#1: For using what she had
When starting out, especially in business, it can be intimidating to think about everything you don’t have from a professional camera to a website. However, in the beginning, Issa started with what she did have. She found people around her and used YouTube as a free platform to showcase her own web series The Misadventures of Awkward Black Girl. I’ve heard Issa reference a quote in an interview where she said, “We have a tendency to try to network up, when we need to network across.” When we’re starting out, we don’t need Oprah, Tyler Perry, or Ava DuVernay to approve our work, and we don’t need to have the perfect website, flawless IG page, or top quality video. We need to use what we have, meaning the tools and people around us, to consistently present authentic, quality content.

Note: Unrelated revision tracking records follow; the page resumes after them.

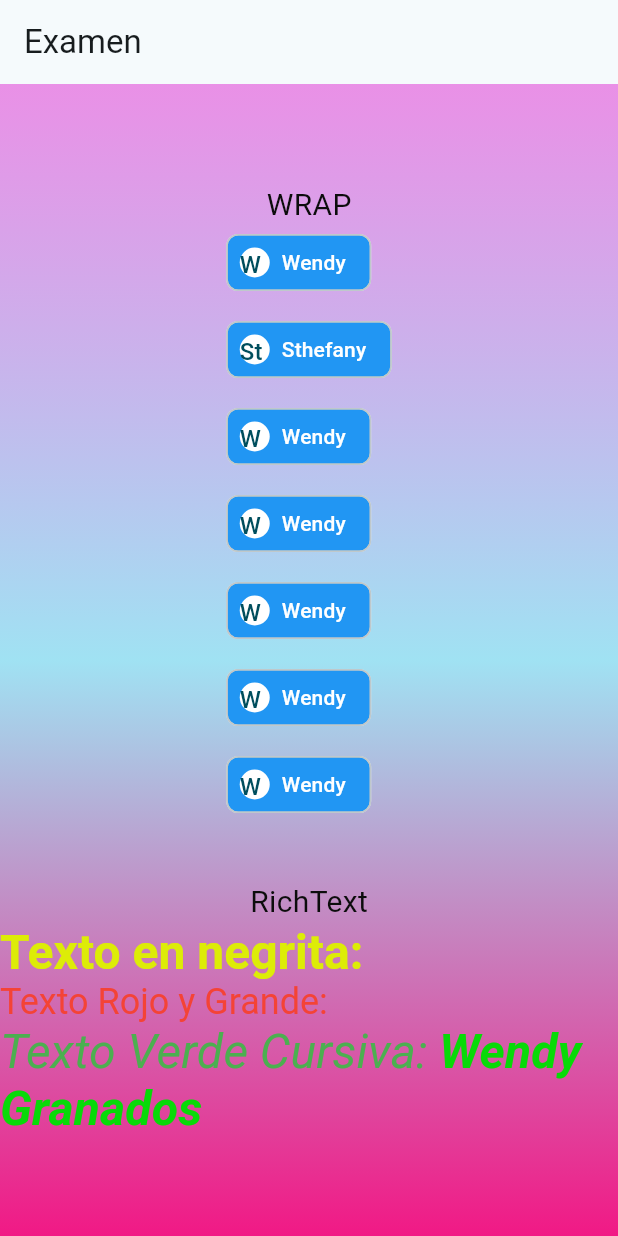
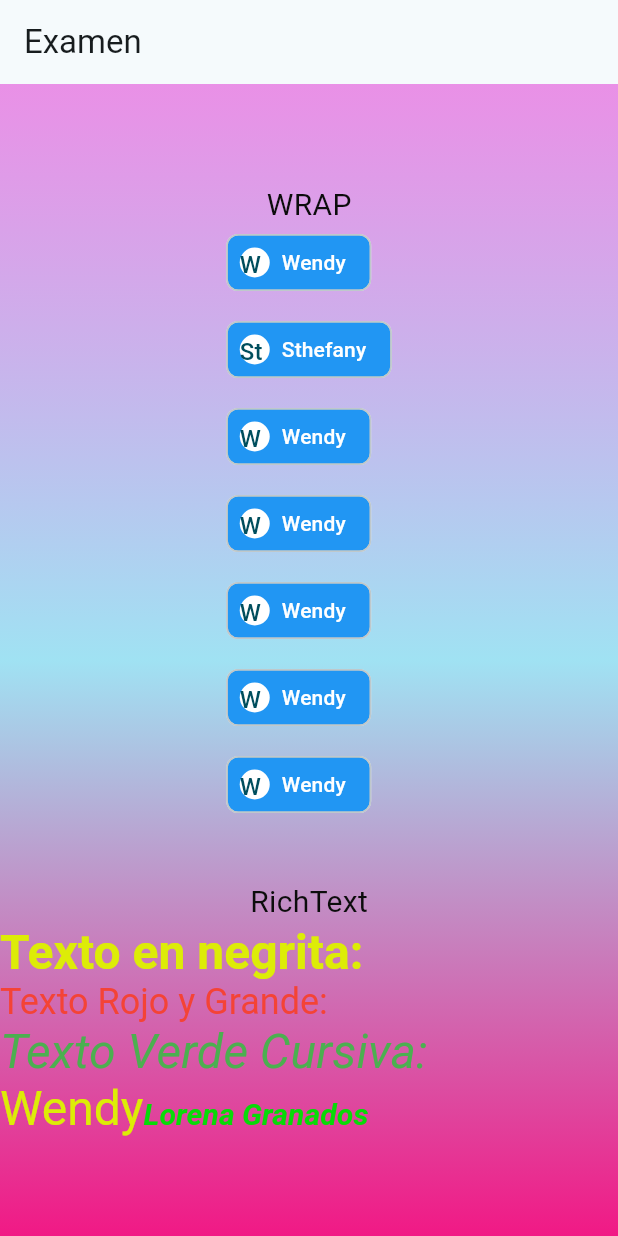
Before and after one commit to granadoshernandez/eval2_sis22, a Flutter app: the AcercaDe screen opened directly, on a phone screen of 412 x 824 dp. Run offline on Flutter 3.47's test engine with Material 2 defaults, Android fonts, the phone set to English and light mode, and no system bars; our stand-ins replace cloud_firestore, firebase_auth, firebase_core, quickalert; accounts and stored records are empty.

```diff
--- a/lib/pages/AcercaDe.dart
+++ b/lib/pages/AcercaDe.dart
@@ -83,12 +83,14 @@ class AcercaDe extends StatelessWidget {
                         fontStyle: FontStyle.italic,
                       ),
                     ),
+                    TextSpan(text: 'Wendy'),
                     TextSpan(
-                        text: 'Wendy Granados',
+                        text: 'Lorena Granados',
                         style: TextStyle(
                           color: Color.fromARGB(255, 8, 218, 8),
                           fontStyle: FontStyle.italic,
                           fontWeight: FontWeight.bold,
+                          fontSize: 20,
                         )),
                   ],
                 ),
```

Thank you, Issa, for reminding us we can only build an empire one brick at a time. It doesn’t have to be perfect in the beginning, but it does have to get started. We can give ourselves grace to grow overtime.
#2: For staying grounded in who she is

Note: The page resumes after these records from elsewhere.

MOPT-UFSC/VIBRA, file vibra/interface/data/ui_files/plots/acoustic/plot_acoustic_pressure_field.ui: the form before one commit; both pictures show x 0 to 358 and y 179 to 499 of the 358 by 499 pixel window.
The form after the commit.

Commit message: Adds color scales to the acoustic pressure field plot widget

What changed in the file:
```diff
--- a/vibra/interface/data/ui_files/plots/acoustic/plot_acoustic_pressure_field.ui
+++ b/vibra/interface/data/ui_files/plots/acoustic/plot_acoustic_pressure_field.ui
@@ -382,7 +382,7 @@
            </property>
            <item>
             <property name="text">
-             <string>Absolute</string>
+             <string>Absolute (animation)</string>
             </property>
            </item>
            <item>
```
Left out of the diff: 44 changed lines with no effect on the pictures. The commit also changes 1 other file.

Within our community, there’s always been conversation about “what makes you Black.” If you spoke too properly, watched anime, listened to white music or had too much privilege you would easily be outcasted. What I appreciate about Issa as a person and character, is that she owns her individuality. She reminds us that Black people aren’t a monolith. Issa owned her awkwardness and Blackness, put them on display and didn’t lose sight of her roots as her success grew.

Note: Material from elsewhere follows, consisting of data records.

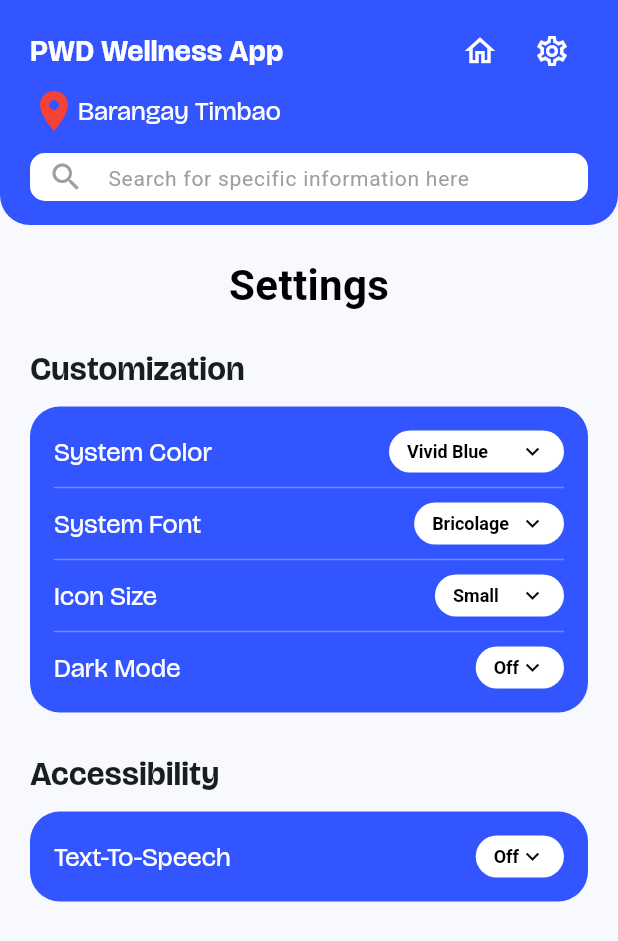
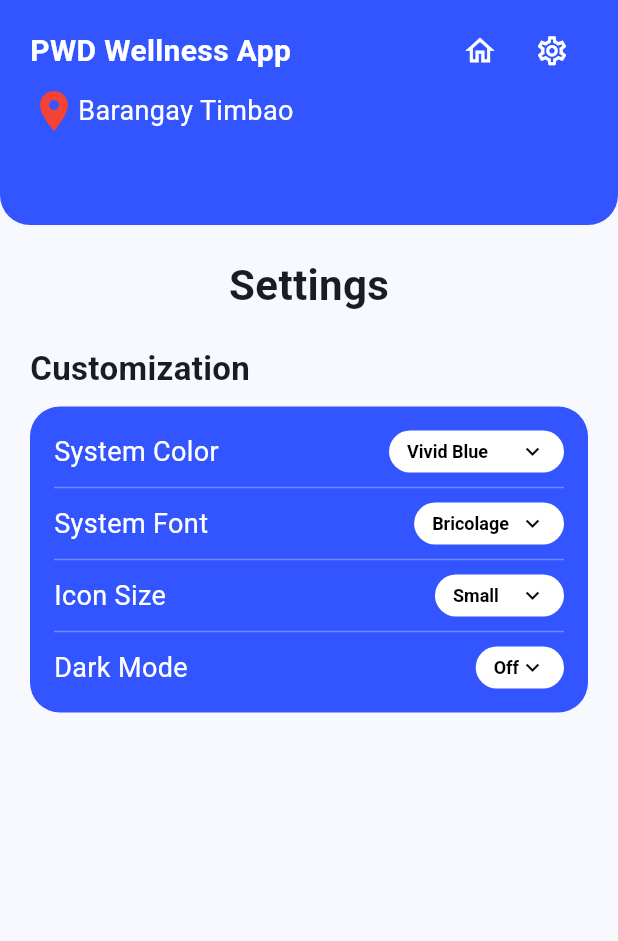
Before and after one commit to NBZion/NSTPPWDApp, a Flutter app: the screen it shows after launch, after a tap on "Learn About Disabilities", after a tap on "Psychosocial", after a tap on the "settings" icon, on a phone screen of 412 x 824 dp. Shown: the top 941 px of the screen. Run offline on Flutter 3.47's test engine with Material 3 defaults, Android fonts, the phone set to English and light mode, and no system bars; our stand-ins replace shared_preferences.

Commit message:
fix: removed search bar, added save data on settings

```diff
--- a/lib/main.dart
+++ b/lib/main.dart
@@ -17,7 +17,10 @@
 import 'screens/SeparateDisabilities/Psychosocial.dart';
 import 'screens/SeparateDisabilities/Visual.dart';
 
-void main() {
+void main() async {
+  WidgetsFlutterBinding.ensureInitialized();
+
+  await globalSettings.loadSettings(); // load saved user data
   runApp(const MyApp());
 }
 
@@ -32,10 +35,22 @@
       builder: (context, child) {
         return MaterialApp(
           debugShowCheckedModeBanner: false,
-          title: 'Flutter',
+          title: 'PWD Wellness App',
+          themeMode: globalSettings.selectedDarkMode == 'On'
+              ? ThemeMode.dark
+              : ThemeMode.light,
           theme: ThemeData(
             colorScheme: ColorScheme.fromSeed(seedColor: Colors.blue),
             useMaterial3: true,
+            brightness: Brightness.light,
+          ),
+          darkTheme: ThemeData(
+            useMaterial3: true,
+            brightness: Brightness.dark,
+            colorScheme: ColorScheme.fromSeed(
+              seedColor: globalSettings.themeColor,
+              brightness: Brightness.dark,
+            ),
           ),
           initialRoute: '/MainScreen',
           routes: {
--- a/lib/screens/DisabilitiesTab.dart
+++ b/lib/screens/DisabilitiesTab.dart
@@ -91,7 +91,7 @@
                   const SizedBox(height: 12),
 
                   // Search Bar
-                  Container(
+                  /*Container(
                     height: 32,
                     decoration: BoxDecoration(
                       color: Colors.white,
@@ -106,7 +106,7 @@
                         contentPadding: EdgeInsets.symmetric(vertical: 10),
                       ),
                     ),
-                  ),
+                  ),*/
                 ],
               ),
             ),
--- a/lib/screens/MainScreen.dart
+++ b/lib/screens/MainScreen.dart
@@ -96,7 +96,7 @@
                   const SizedBox(height: 12),
 
                   // Search Bar
-                  Container(
+                  /*Container(
                     height: 32,
                     decoration: BoxDecoration(
                       color: Colors.white,
@@ -111,7 +111,7 @@
                         contentPadding: EdgeInsets.symmetric(vertical: 10),
                       ),
                     ),
-                  ),
+                  ),*/
                 ],
               ),
             ),
--- a/lib/screens/SeparateDisability.dart
+++ b/lib/screens/SeparateDisability.dart
@@ -56,7 +56,7 @@
                             onPressed: () {
                               Navigator.pushReplacementNamed(context, '/MainScreen');
                             },
-                            icon: Icon(Icons.home_outlined),
+                            icon: Icon(Icons.home_outlined, size: globalSettings.iconSizeMultiplier + 5,),
                             color: Colors.white,
                           ),
 
@@ -67,6 +67,7 @@
                             icon: Icon(
                               Icons.settings_outlined,
                               color: Colors.white,
+                              size: globalSettings.iconSizeMultiplier + 5,
                             ),
                           ),
                         ],
@@ -91,7 +92,7 @@
                   const SizedBox(height: 12),
 
                   // Search Bar
-                  Container(
+                  /*Container(
                     height: 32,
                     decoration: BoxDecoration(
                       color: Colors.white,
@@ -106,7 +107,7 @@
                         contentPadding: EdgeInsets.symmetric(vertical: 10),
                       ),
                     ),
-                  ),
+                  ),*/
                 ],
               ),
             ),
--- a/lib/screens/Settings.dart
+++ b/lib/screens/Settings.dart
@@ -60,7 +60,7 @@
                             onPressed: () {
                               Navigator.pushReplacementNamed(context, '/MainScreen');
                             },
-                            icon: Icon(Icons.home_outlined),
+                            icon: Icon(Icons.home_outlined, size: globalSettings.iconSizeMultiplier + 5,),
                             color: Colors.white,
                           ),
 
@@ -69,6 +69,7 @@
                             icon: Icon(
                               Icons.settings_outlined,
                               color: Colors.white,
+                              size: globalSettings.iconSizeMultiplier + 5,
                             ),
                           ),
                         ],
@@ -97,7 +98,7 @@
                   const SizedBox(height: 12),
 
                   // Search Bar
-                  Container(
+                  /*Container(
                     height: 32,
                     decoration: BoxDecoration(
                       color: Colors.white,
@@ -112,7 +113,7 @@
                         contentPadding: EdgeInsets.symmetric(vertical: 10),
                       ),
                     ),
-                  ),
+                  ),*/
                 ],
               ),
             ),
@@ -132,7 +133,7 @@
                 style: TextStyle(
                   fontSize: 28,
                   fontWeight: FontWeight.bold,
-                  color: Colors.black,
+                  // color: Colors.black,
                 ),
               ),
             ),
@@ -205,7 +206,7 @@
             const SizedBox(height: 25),
 
             // 2. Accessibility Section
-            Text(
+            /*Text(
               "Accessibility",
               style: TextStyle(
                 fontSize: 22,
@@ -232,7 +233,7 @@
                   ),
                 ],
               ),
-            ),
+            ),*/
           ],
         ),
       ),
--- a/lib/utils/app_settings.dart
+++ b/lib/utils/app_settings.dart
@@ -1,10 +1,22 @@
 import 'package:flutter/material.dart';
+import 'package:shared_preferences/shared_preferences.dart';
 
 class AppSettings extends ChangeNotifier {
   String selectedColor = 'Vivid Blue';
   String selectedFont = 'Bricolage';
   String selectedIconSize = 'Small';
   String selectedDarkMode = 'Off';
+
+  Future<void> loadSettings() async {
+    final prefs = await SharedPreferences.getInstance();
+
+    selectedColor = prefs.getString('theme_color') ?? 'Vivid Blue';
+    selectedFont = prefs.getString('theme_font') ?? 'Roboto';
+    selectedIconSize = prefs.getString('icon_size') ?? 'Medium';
+    selectedDarkMode = prefs.getString('dark_mode') ?? 'Off';
+
+    notifyListeners(); // Refresh the app with loaded settings
+  }
 
   Color get themeColor {
     switch(selectedColor) {
@@ -24,24 +36,32 @@
     }
   }
 
-  void updateColor(String newColor) {
+  void updateColor(String newColor) async {
     selectedColor = newColor;
     notifyListeners();
+    final prefs = await SharedPreferences.getInstance();
+    await prefs.setString('theme_color', newColor);
   }
 
-  void updateFont(String newFont) {
+  void updateFont(String newFont) async {
     selectedFont = newFont;
     notifyListeners();
+    final prefs = await SharedPreferences.getInstance();
+    await prefs.setString('theme_font', newFont);
   }
 
-  void updateIconSize(String newSize) {
+  void updateIconSize(String newSize) async {
     selectedIconSize = newSize;
     notifyListeners();
+    final prefs = await SharedPreferences.getInstance();
+    await prefs.setString('icon_size', newSize);
   }
 
-  void updateDarkMode(String newMode) {
+  void updateDarkMode(String newMode) async {
     selectedDarkMode = newMode;
     notifyListeners();
+    final prefs = await SharedPreferences.getInstance();
+    await prefs.setString('dark_mode', newMode);
   }
 
 }
--- a/pubspec.yaml
+++ b/pubspec.yaml
@@ -35,6 +35,7 @@
   # Use with the CupertinoIcons class for iOS style icons.
   cupertino_icons: ^1.0.8
   url_launcher: ^6.3.2
+  shared_preferences: ^2.5.5
 
 dev_dependencies:
   flutter_test:
```
Also changed, not shown: lib/screens/GovernmentTab.dart (+4 -5 lines), lib/screens/PWDRights.dart (+5 -4 lines), lib/screens/PWDTimbao.dart (+5 -5 lines), pubspec.lock, 1 other file.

I recently saw an IG post where Issa stated she was happy she gained success in her early thirties because by that time she knew who she was and understood that who she presented was not all that she is. What isn’t seen on the other side of success and business is the need to be fully clear in who you are as a person. Without this, one can easily find their identity and value in ratings, accomplishments, likes, and other outside sources, all of which are fickle. Identity and self-worth can only come from within, and it takes groundedness to remain true to this as your popularity and influence grow.
#3: For putting other people on
Insecure presented Black people with a diverse range of talents, backgrounds, shades, sizes, and more. On the screen and in real life, Issa gave voice to those who felt outcast and opportunity to those who would likely be overlooked. In the special HBO documentary called Insecure: The End, we get a glimpse of how many people, from set drivers to actors, gained a shot because Issa and her team prioritized opening doors for other Black people.
Too often we are fed the idea that only select people can be successful. On the contrary, greatness exists in everyone and is often waiting to be pulled out. If nothing else, Issa and her Insecure journey prove we are all created with unique traits, talents, and abilities that, when fully understood and used properly, can be tapped into to make the world around you better. That is true success.
Thank you, Issa, for keeping it real, for being focused in your messaging, for walking in who you were created to be, and for truly rooting for everybody Black.